Description of the task: For this exercise, output the line containing "One commit to J-nowcow/awesome-korean-agent-skills" and every line after it through the end of the records, exactly, and no other line.

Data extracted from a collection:
---+---

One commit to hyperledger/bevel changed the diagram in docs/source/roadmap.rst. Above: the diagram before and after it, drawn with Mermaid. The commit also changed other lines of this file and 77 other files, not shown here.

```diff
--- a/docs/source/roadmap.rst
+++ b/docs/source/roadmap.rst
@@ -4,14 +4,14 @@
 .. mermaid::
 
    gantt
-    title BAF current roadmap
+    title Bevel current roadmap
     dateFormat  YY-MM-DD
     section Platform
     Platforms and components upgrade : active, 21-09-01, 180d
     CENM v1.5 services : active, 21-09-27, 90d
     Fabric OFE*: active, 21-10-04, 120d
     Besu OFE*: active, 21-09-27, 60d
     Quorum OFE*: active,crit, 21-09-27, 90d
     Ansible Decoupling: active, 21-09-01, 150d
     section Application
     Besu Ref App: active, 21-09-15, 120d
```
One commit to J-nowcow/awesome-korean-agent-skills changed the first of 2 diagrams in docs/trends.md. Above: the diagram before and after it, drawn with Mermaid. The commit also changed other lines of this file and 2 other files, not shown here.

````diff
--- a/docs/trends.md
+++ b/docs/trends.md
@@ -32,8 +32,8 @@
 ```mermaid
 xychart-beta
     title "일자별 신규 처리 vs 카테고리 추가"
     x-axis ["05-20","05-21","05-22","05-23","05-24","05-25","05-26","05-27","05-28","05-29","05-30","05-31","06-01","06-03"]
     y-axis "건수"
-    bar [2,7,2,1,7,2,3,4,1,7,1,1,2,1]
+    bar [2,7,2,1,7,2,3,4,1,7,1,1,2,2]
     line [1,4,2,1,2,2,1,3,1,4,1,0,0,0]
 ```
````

---+---

Solution:
One commit to J-nowcow/awesome-korean-agent-skills changed the first of 2 diagrams in docs/trends.md. Above: the diagram before and after it, drawn with Mermaid. The commit also changed other lines of this file and 2 other files, not shown here.

````diff
--- a/docs/trends.md
+++ b/docs/trends.md
@@ -32,8 +32,8 @@
 ```mermaid
 xychart-beta
     title "일자별 신규 처리 vs 카테고리 추가"
     x-axis ["05-20","05-21","05-22","05-23","05-24","05-25","05-26","05-27","05-28","05-29","05-30","05-31","06-01","06-03"]
     y-axis "건수"
-    bar [2,7,2,1,7,2,3,4,1,7,1,1,2,1]
+    bar [2,7,2,1,7,2,3,4,1,7,1,1,2,2]
     line [1,4,2,1,2,2,1,3,1,4,1,0,0,0]
 ```
````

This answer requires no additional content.